Kitchen Porter News: Food Waste: ‘Eat up your Greens’

An experienced kitchen porter who has been working in smart restaurants around the South East England said today that he has to clear up a lot of vegetables from the plates of restaurant-goers in this country. This is creating a lot of food waste. He currently works in a gastro pub.

He comes from a family whose parents had to eat grass to survive during WW2 when Hong Kong was under the Japanese Invasion.

He said that restaurant-goers ‘are paying a lot of money for their meals’ but they do not eat everything so every day the kitchen has to waste a lot of good food and the gastro pub does not give any food to the homeless. Sometimes restaurant-goers don’t even touch the vegetables at all, very occasionally there is leftover meat.

When I went to a café recently in West Kent, I also noticed people leaving their salads in posh ‘hipster’ cafes despite the salads being very good. You do wonder about their nutrition and whether they are wasting a lot of vegetables at home too.

It’s very sad that people here don’t appreciate their food. Perhaps more people should eat ‘children’s meals’ to cut down on waste.


Homemade Mango Yoghurt & ‘Rum’ Ice Lolly – Review


This was recommended to me by a Kentish woman who works at a fruit stall in England. Sometimes we swap recipes. Instead of milk, I used almond milk which I thought would be healthier. It gels the ingredients well together. I used a couple of lolly moulds.


Ripe mango – chopped

Natural Yoghurt

To sweeten: Sugar or honey

Almond or Oat Milk

Drops of rum flavouring (sometimes Eastern European shops have this)

: Just mix up!

Review: 9/10 Very nice! It was slightly cheesy at first, but in a nice Icelandic Skyr way. Far nicer than the ones in the shops too. Personally I preferred a bit of sugar, but that’s me. The lolly took about 10 minutes to eat. I gave one to my friend, who also enjoyed it. I find the ice lollies in the shops far too rich for me, and they’re not very fruity.

Tip: Some chopped almonds would be fun to add and would work very well with the almond milk.

Beaulieu ‘discovers’ the Chorley Cake

imageI am a huge fan of proper English cookery. I love the stories and history that surrounds it.

Though I am in London, I have more traditional tastes, rather than the ubiquitious foreign ‘hipster food’, although I like the fact that it can be generally healthy. I get very bored with hipster food, it can so samey and dull.

Anyway, I was lucky enough for a friend to visit Lancashire last week, and he brought back a ‘Chorley cake’.

Now, I had heard of Eccles Cakes, but never this one.  However, in Lancashire these cakes are really popular, so much so, they had a Chorley Cake Street Fair, a competition to make the biggest one. Some locals call them ‘fly pie’.

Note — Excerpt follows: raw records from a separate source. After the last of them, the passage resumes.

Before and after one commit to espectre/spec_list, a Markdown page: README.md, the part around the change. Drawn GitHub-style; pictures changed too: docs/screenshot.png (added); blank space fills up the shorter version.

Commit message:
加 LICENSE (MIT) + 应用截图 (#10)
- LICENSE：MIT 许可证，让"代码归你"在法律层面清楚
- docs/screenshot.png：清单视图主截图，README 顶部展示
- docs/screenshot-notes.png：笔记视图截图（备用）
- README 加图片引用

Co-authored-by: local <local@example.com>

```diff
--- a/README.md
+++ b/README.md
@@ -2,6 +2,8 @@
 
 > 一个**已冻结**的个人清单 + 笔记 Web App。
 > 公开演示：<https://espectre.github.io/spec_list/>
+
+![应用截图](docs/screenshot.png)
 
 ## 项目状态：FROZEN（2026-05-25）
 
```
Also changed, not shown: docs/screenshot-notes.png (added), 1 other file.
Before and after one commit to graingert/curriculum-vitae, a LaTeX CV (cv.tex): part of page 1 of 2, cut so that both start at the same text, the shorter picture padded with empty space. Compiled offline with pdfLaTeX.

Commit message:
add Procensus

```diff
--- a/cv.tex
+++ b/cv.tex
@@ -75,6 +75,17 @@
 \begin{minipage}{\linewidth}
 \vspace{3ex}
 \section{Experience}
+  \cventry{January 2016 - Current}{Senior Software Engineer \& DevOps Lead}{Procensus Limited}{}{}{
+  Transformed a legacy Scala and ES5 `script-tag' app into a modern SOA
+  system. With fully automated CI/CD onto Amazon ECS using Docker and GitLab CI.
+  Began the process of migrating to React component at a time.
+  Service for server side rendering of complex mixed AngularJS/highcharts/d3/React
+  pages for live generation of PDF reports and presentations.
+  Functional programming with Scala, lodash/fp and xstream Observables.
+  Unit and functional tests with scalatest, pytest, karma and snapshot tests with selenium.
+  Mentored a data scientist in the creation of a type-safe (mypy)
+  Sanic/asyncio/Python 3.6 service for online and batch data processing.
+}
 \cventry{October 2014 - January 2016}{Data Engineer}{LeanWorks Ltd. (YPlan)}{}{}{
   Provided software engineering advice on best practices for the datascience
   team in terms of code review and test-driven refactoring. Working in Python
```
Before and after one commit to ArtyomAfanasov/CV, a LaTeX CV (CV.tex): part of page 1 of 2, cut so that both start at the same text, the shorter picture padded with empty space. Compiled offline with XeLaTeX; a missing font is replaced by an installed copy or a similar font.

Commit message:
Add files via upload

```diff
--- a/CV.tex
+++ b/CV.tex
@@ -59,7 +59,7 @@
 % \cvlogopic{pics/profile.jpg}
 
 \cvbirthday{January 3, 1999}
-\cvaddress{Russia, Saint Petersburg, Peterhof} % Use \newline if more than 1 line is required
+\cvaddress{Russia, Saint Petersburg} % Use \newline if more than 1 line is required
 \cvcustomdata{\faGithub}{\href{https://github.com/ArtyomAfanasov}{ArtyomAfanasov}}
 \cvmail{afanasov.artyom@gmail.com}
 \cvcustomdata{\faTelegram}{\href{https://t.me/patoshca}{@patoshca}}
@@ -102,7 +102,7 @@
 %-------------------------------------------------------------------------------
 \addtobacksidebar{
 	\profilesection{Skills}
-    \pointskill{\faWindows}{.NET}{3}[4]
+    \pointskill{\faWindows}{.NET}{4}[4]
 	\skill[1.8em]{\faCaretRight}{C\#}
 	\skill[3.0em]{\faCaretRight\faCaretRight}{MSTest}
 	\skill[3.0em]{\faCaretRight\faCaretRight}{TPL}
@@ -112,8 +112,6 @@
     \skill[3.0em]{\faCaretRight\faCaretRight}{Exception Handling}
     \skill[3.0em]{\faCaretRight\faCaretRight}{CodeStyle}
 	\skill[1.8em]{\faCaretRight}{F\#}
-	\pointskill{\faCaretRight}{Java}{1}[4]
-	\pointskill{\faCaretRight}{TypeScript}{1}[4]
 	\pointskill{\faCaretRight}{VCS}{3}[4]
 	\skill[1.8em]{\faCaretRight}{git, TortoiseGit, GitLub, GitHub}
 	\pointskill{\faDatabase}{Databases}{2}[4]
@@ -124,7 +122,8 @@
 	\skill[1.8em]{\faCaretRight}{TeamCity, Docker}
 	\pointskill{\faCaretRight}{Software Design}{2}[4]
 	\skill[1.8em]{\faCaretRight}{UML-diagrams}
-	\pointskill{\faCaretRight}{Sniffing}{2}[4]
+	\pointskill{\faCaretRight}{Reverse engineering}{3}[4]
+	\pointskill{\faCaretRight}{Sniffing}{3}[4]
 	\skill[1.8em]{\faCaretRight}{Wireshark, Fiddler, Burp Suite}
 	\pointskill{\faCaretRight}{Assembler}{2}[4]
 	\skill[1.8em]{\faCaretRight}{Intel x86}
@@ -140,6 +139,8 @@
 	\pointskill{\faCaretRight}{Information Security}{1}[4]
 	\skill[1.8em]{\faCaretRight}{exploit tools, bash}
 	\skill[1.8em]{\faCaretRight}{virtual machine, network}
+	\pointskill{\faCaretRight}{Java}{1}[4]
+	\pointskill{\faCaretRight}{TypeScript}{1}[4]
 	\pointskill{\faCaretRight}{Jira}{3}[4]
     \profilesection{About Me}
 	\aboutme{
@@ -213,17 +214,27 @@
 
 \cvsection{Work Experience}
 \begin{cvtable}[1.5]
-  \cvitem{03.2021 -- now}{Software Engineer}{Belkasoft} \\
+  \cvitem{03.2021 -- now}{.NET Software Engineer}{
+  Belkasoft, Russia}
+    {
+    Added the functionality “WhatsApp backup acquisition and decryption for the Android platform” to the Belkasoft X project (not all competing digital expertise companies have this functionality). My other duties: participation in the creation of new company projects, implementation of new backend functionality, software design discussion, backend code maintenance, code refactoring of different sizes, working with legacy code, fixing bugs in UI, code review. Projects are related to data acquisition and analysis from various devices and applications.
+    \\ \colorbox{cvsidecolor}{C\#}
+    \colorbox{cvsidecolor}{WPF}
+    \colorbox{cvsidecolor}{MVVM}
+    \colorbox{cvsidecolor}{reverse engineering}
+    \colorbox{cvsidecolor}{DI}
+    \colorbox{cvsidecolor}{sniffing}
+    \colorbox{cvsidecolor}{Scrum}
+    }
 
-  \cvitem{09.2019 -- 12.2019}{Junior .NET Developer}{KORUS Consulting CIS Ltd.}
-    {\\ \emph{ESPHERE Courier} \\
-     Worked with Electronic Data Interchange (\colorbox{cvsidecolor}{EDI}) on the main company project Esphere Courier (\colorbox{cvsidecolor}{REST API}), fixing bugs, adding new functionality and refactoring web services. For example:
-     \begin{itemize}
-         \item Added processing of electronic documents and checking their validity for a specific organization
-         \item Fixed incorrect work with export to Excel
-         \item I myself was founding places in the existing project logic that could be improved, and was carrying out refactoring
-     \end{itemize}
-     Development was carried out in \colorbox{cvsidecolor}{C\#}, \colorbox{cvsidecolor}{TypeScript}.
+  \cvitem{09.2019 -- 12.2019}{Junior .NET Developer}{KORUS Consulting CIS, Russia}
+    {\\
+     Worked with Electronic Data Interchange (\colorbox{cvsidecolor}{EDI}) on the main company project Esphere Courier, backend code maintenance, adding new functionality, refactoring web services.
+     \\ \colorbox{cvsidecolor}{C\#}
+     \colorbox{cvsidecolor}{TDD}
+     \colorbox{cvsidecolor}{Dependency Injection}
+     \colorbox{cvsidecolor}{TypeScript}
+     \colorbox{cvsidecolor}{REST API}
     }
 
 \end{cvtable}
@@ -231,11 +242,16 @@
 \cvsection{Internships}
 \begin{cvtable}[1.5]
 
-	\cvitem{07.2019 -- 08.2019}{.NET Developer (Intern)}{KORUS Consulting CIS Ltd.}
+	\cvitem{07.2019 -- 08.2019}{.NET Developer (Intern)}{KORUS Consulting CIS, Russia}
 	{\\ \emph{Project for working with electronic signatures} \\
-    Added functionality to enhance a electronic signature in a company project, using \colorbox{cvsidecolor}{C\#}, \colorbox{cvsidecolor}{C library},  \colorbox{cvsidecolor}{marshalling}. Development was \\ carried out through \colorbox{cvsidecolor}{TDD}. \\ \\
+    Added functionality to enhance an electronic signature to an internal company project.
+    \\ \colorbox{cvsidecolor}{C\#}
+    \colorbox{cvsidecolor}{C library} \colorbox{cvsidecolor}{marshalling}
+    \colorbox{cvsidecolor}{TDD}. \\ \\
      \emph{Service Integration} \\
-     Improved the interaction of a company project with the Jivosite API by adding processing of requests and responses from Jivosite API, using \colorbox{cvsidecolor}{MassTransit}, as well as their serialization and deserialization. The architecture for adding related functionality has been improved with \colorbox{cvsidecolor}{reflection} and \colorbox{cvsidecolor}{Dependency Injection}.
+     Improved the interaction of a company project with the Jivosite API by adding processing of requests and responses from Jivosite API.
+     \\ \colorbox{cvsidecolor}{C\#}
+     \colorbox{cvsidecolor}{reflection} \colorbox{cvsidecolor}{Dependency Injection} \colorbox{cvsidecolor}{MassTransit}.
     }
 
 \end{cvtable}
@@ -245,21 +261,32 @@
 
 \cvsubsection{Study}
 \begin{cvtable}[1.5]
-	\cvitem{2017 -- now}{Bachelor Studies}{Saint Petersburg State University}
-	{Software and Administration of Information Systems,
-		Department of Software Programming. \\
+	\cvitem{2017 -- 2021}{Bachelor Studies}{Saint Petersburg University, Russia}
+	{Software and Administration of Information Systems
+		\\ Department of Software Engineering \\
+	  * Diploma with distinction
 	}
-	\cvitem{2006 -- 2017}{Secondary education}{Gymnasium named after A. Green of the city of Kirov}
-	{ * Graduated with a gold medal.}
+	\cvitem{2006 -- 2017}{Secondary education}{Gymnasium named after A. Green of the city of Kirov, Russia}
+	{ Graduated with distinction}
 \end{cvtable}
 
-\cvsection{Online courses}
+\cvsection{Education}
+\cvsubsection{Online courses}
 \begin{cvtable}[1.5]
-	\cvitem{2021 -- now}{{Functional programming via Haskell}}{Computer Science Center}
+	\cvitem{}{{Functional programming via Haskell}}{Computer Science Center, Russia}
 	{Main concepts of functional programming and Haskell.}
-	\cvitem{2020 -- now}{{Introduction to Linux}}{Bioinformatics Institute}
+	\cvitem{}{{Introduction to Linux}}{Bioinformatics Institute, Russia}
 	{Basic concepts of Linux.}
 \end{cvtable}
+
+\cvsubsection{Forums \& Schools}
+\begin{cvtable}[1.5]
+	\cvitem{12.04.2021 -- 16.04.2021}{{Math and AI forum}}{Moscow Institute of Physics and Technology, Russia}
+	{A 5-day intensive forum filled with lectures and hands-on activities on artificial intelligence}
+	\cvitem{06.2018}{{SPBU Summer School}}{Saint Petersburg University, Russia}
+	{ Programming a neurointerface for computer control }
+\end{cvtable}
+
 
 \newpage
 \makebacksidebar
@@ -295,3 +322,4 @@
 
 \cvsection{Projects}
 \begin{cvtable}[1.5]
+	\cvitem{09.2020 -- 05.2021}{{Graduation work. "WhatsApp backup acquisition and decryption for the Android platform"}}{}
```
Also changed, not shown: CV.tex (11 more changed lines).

The four cakes I had came from Williams ( It is a flat piece of cake, very buttery and has sultanas, currants, wheatflower, butter, ‘marg’, sugar and mixed spice. I don’t know if they come in gluten free’ options.

Now I am not a fan of sultanas and currants normally,but fortunately they were all squished together so I didn’t even notice them.

I would go far as to say, they are even tastier than Eccles cakes, you really smell the freshbaked taste. They were lovely, yellowy, nice and bumpy like a cookie and deliciously buttery.Mmm.

They aren’t exactly for those dieting, but as they say in many fast food snacks, they used be used ‘as part of a balanced diet’! However, once you have one, you will want another!

More info:

Lancashire Day Recipe for Chorley Cakes